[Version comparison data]
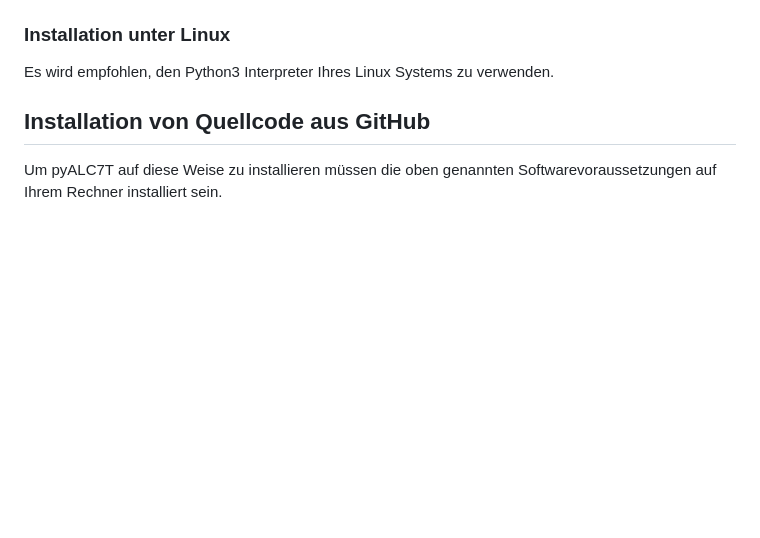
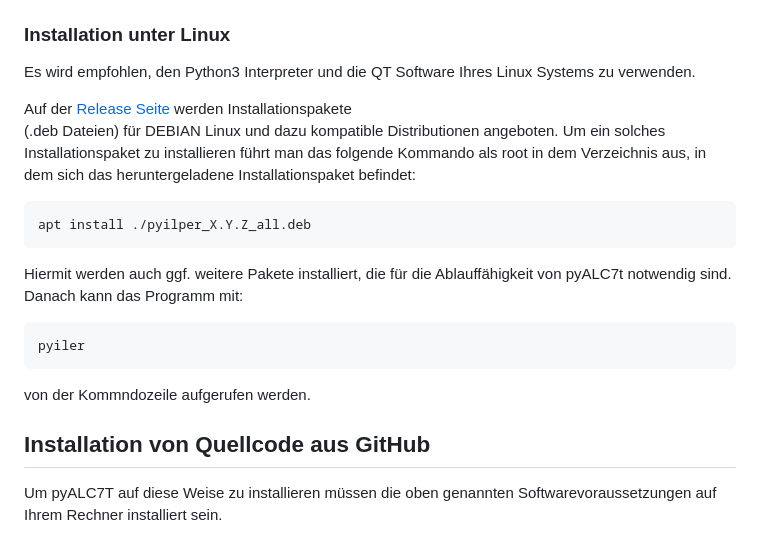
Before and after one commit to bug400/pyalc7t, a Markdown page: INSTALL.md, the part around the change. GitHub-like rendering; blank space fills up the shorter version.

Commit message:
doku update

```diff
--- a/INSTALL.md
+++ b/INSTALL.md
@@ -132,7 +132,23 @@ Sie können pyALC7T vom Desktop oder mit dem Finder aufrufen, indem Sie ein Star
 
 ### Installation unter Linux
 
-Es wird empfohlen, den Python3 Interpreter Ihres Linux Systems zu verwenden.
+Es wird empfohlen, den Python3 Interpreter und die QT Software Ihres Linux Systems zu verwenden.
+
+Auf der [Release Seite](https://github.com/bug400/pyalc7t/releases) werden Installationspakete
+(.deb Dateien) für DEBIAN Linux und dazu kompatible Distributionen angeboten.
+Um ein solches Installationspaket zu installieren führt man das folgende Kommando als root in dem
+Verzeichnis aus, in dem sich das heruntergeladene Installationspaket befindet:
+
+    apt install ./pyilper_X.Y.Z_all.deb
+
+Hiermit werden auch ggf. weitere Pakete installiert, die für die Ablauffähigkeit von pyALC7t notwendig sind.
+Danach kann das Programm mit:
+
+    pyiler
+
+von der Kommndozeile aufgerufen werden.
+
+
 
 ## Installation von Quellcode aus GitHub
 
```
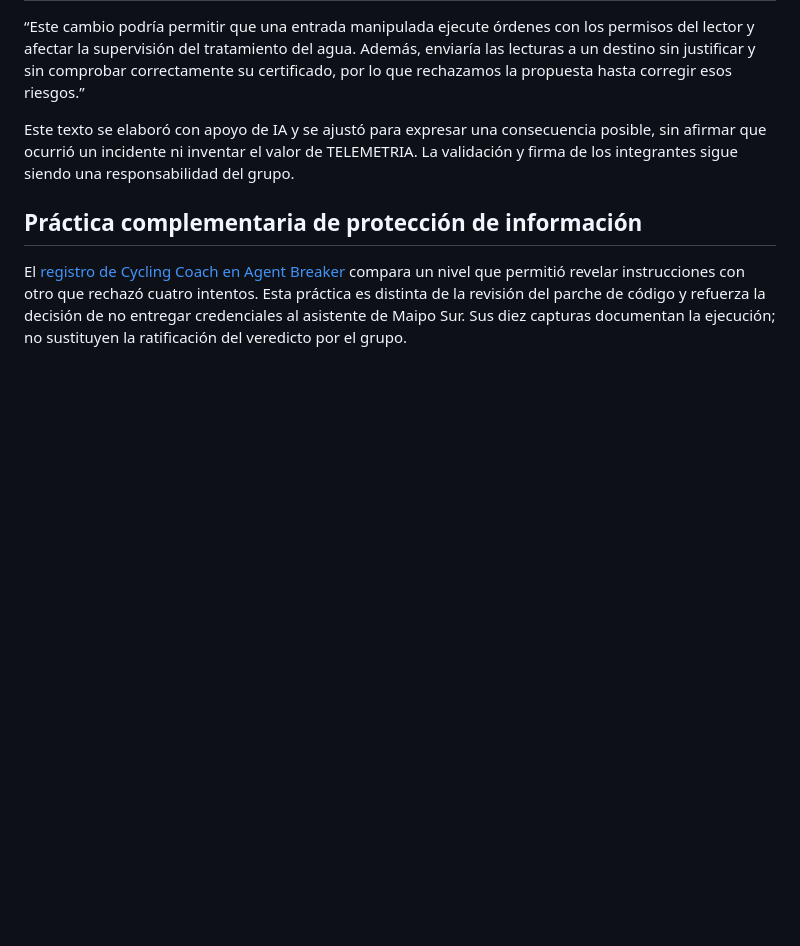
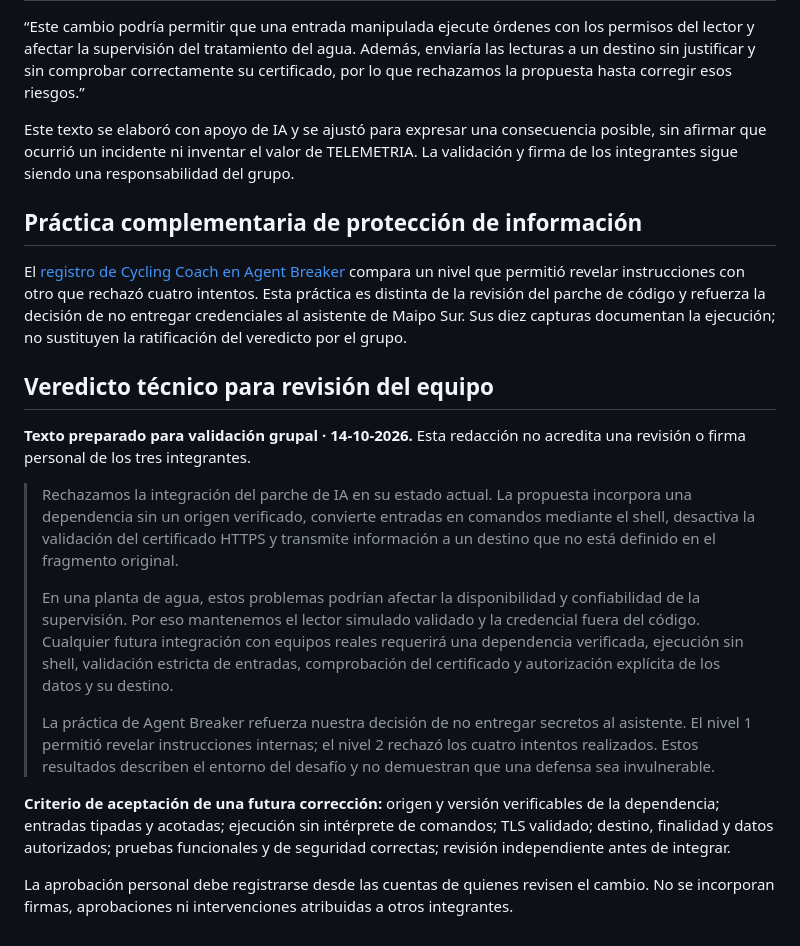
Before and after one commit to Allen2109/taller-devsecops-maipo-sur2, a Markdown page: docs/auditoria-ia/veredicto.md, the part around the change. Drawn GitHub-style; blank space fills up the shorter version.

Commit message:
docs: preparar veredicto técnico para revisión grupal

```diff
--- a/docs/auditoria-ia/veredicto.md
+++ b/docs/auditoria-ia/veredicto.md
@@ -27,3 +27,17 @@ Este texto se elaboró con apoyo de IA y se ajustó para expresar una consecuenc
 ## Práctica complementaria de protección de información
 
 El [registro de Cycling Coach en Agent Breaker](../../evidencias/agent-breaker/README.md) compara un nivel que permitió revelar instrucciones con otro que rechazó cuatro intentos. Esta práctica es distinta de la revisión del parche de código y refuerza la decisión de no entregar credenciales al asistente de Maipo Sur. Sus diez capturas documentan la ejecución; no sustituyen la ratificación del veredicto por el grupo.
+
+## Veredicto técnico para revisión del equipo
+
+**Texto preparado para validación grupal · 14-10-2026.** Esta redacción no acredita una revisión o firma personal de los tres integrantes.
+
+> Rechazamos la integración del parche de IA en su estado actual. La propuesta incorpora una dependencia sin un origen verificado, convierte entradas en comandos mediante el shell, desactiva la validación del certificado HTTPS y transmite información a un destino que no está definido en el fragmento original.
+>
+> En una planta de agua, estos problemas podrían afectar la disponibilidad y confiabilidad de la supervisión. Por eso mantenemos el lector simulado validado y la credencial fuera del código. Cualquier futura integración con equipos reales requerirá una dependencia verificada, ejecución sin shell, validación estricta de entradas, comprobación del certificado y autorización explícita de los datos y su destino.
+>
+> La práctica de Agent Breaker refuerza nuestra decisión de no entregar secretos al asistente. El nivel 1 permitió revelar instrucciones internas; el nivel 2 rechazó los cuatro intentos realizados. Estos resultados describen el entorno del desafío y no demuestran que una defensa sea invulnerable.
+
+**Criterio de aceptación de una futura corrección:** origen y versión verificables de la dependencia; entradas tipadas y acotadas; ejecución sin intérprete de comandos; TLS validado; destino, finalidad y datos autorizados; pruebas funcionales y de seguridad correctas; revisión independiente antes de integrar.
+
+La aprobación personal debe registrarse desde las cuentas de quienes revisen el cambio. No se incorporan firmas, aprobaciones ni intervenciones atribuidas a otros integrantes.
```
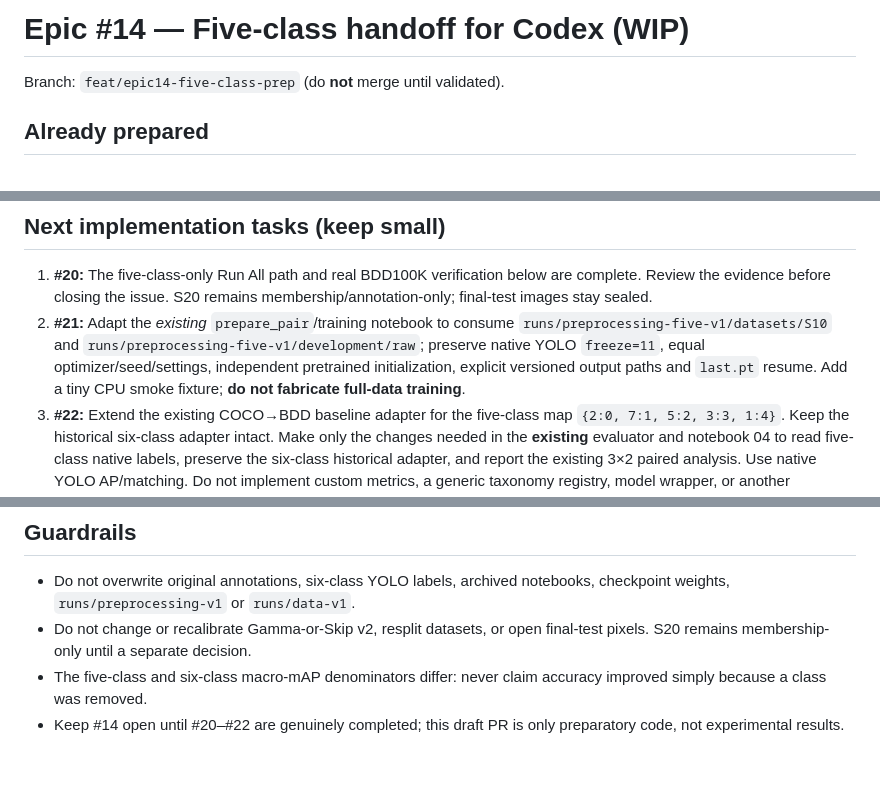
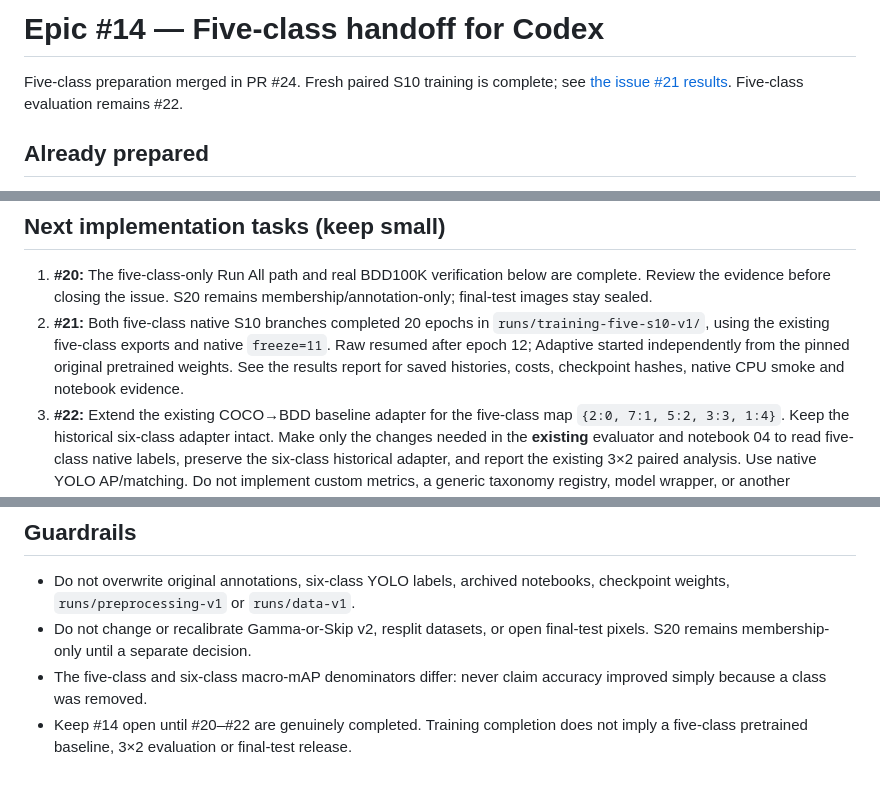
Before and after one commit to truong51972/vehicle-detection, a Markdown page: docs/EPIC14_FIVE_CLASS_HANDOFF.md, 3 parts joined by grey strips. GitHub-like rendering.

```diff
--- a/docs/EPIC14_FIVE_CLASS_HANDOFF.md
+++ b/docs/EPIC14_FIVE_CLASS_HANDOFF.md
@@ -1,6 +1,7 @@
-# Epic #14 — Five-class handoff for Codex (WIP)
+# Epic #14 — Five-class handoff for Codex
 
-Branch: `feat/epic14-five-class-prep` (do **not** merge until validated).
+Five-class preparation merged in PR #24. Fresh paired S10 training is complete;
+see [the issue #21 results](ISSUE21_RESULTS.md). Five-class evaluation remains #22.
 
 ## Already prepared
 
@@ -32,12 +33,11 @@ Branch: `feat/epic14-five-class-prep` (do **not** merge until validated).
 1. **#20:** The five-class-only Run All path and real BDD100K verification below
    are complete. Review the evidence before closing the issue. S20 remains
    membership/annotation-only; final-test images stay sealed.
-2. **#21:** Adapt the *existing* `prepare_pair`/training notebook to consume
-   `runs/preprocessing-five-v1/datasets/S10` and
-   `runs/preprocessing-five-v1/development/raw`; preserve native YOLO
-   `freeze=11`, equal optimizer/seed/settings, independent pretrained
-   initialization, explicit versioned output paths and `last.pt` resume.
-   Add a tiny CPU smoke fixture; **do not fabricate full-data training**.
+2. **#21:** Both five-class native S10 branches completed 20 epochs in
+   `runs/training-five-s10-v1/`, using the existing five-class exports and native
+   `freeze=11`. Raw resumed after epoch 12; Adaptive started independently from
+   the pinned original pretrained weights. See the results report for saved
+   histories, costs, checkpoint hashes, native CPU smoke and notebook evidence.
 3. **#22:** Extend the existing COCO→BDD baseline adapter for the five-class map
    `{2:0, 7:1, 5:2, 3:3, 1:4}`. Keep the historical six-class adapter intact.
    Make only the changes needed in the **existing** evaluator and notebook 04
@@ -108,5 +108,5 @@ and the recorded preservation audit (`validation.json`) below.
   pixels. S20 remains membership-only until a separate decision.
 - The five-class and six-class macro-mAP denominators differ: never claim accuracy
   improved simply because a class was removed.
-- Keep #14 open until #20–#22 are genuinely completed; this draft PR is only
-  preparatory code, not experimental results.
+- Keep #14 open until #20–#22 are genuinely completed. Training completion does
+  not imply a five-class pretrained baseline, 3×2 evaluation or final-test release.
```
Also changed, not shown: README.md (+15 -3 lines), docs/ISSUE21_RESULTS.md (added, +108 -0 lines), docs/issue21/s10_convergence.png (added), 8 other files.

TASK ITEM:
Keeping every word as it is, write out all the data and omit the pictures.

RESULT FOR THIS TASK:
Before and after one commit to bug400/pyalc7t, a Markdown page: INSTALL.md, the part around the change. GitHub-like rendering; blank space fills up the shorter version.

Commit message:
doku update

```diff
--- a/INSTALL.md
+++ b/INSTALL.md
@@ -132,7 +132,23 @@ Sie können pyALC7T vom Desktop oder mit dem Finder aufrufen, indem Sie ein Star
 
 ### Installation unter Linux
 
-Es wird empfohlen, den Python3 Interpreter Ihres Linux Systems zu verwenden.
+Es wird empfohlen, den Python3 Interpreter und die QT Software Ihres Linux Systems zu verwenden.
+
+Auf der [Release Seite](https://github.com/bug400/pyalc7t/releases) werden Installationspakete
+(.deb Dateien) für DEBIAN Linux und dazu kompatible Distributionen angeboten.
+Um ein solches Installationspaket zu installieren führt man das folgende Kommando als root in dem
+Verzeichnis aus, in dem sich das heruntergeladene Installationspaket befindet:
+
+    apt install ./pyilper_X.Y.Z_all.deb
+
+Hiermit werden auch ggf. weitere Pakete installiert, die für die Ablauffähigkeit von pyALC7t notwendig sind.
+Danach kann das Programm mit:
+
+    pyiler
+
+von der Kommndozeile aufgerufen werden.
+
+
 
 ## Installation von Quellcode aus GitHub
 
```
Before and after one commit to Allen2109/taller-devsecops-maipo-sur2, a Markdown page: docs/auditoria-ia/veredicto.md, the part around the change. Drawn GitHub-style; blank space fills up the shorter version.

Commit message:
docs: preparar veredicto técnico para revisión grupal

```diff
--- a/docs/auditoria-ia/veredicto.md
+++ b/docs/auditoria-ia/veredicto.md
@@ -27,3 +27,17 @@ Este texto se elaboró con apoyo de IA y se ajustó para expresar una consecuenc
 ## Práctica complementaria de protección de información
 
 El [registro de Cycling Coach en Agent Breaker](../../evidencias/agent-breaker/README.md) compara un nivel que permitió revelar instrucciones con otro que rechazó cuatro intentos. Esta práctica es distinta de la revisión del parche de código y refuerza la decisión de no entregar credenciales al asistente de Maipo Sur. Sus diez capturas documentan la ejecución; no sustituyen la ratificación del veredicto por el grupo.
+
+## Veredicto técnico para revisión del equipo
+
+**Texto preparado para validación grupal · 14-10-2026.** Esta redacción no acredita una revisión o firma personal de los tres integrantes.
+
+> Rechazamos la integración del parche de IA en su estado actual. La propuesta incorpora una dependencia sin un origen verificado, convierte entradas en comandos mediante el shell, desactiva la validación del certificado HTTPS y transmite información a un destino que no está definido en el fragmento original.
+>
+> En una planta de agua, estos problemas podrían afectar la disponibilidad y confiabilidad de la supervisión. Por eso mantenemos el lector simulado validado y la credencial fuera del código. Cualquier futura integración con equipos reales requerirá una dependencia verificada, ejecución sin shell, validación estricta de entradas, comprobación del certificado y autorización explícita de los datos y su destino.
+>
+> La práctica de Agent Breaker refuerza nuestra decisión de no entregar secretos al asistente. El nivel 1 permitió revelar instrucciones internas; el nivel 2 rechazó los cuatro intentos realizados. Estos resultados describen el entorno del desafío y no demuestran que una defensa sea invulnerable.
+
+**Criterio de aceptación de una futura corrección:** origen y versión verificables de la dependencia; entradas tipadas y acotadas; ejecución sin intérprete de comandos; TLS validado; destino, finalidad y datos autorizados; pruebas funcionales y de seguridad correctas; revisión independiente antes de integrar.
+
+La aprobación personal debe registrarse desde las cuentas de quienes revisen el cambio. No se incorporan firmas, aprobaciones ni intervenciones atribuidas a otros integrantes.
```
Before and after one commit to truong51972/vehicle-detection, a Markdown page: docs/EPIC14_FIVE_CLASS_HANDOFF.md, 3 parts joined by grey strips. GitHub-like rendering.

```diff
--- a/docs/EPIC14_FIVE_CLASS_HANDOFF.md
+++ b/docs/EPIC14_FIVE_CLASS_HANDOFF.md
@@ -1,6 +1,7 @@
-# Epic #14 — Five-class handoff for Codex (WIP)
+# Epic #14 — Five-class handoff for Codex
 
-Branch: `feat/epic14-five-class-prep` (do **not** merge until validated).
+Five-class preparation merged in PR #24. Fresh paired S10 training is complete;
+see [the issue #21 results](ISSUE21_RESULTS.md). Five-class evaluation remains #22.
 
 ## Already prepared
 
@@ -32,12 +33,11 @@ Branch: `feat/epic14-five-class-prep` (do **not** merge until validated).
 1. **#20:** The five-class-only Run All path and real BDD100K verification below
    are complete. Review the evidence before closing the issue. S20 remains
    membership/annotation-only; final-test images stay sealed.
-2. **#21:** Adapt the *existing* `prepare_pair`/training notebook to consume
-   `runs/preprocessing-five-v1/datasets/S10` and
-   `runs/preprocessing-five-v1/development/raw`; preserve native YOLO
-   `freeze=11`, equal optimizer/seed/settings, independent pretrained
-   initialization, explicit versioned output paths and `last.pt` resume.
-   Add a tiny CPU smoke fixture; **do not fabricate full-data training**.
+2. **#21:** Both five-class native S10 branches completed 20 epochs in
+   `runs/training-five-s10-v1/`, using the existing five-class exports and native
+   `freeze=11`. Raw resumed after epoch 12; Adaptive started independently from
+   the pinned original pretrained weights. See the results report for saved
+   histories, costs, checkpoint hashes, native CPU smoke and notebook evidence.
 3. **#22:** Extend the existing COCO→BDD baseline adapter for the five-class map
    `{2:0, 7:1, 5:2, 3:3, 1:4}`. Keep the historical six-class adapter intact.
    Make only the changes needed in the **existing** evaluator and notebook 04
@@ -108,5 +108,5 @@ and the recorded preservation audit (`validation.json`) below.
   pixels. S20 remains membership-only until a separate decision.
 - The five-class and six-class macro-mAP denominators differ: never claim accuracy
   improved simply because a class was removed.
-- Keep #14 open until #20–#22 are genuinely completed; this draft PR is only
-  preparatory code, not experimental results.
+- Keep #14 open until #20–#22 are genuinely completed. Training completion does
+  not imply a five-class pretrained baseline, 3×2 evaluation or final-test release.
```
Also changed, not shown: README.md (+15 -3 lines), docs/ISSUE21_RESULTS.md (added, +108 -0 lines), docs/issue21/s10_convergence.png (added), 8 other files.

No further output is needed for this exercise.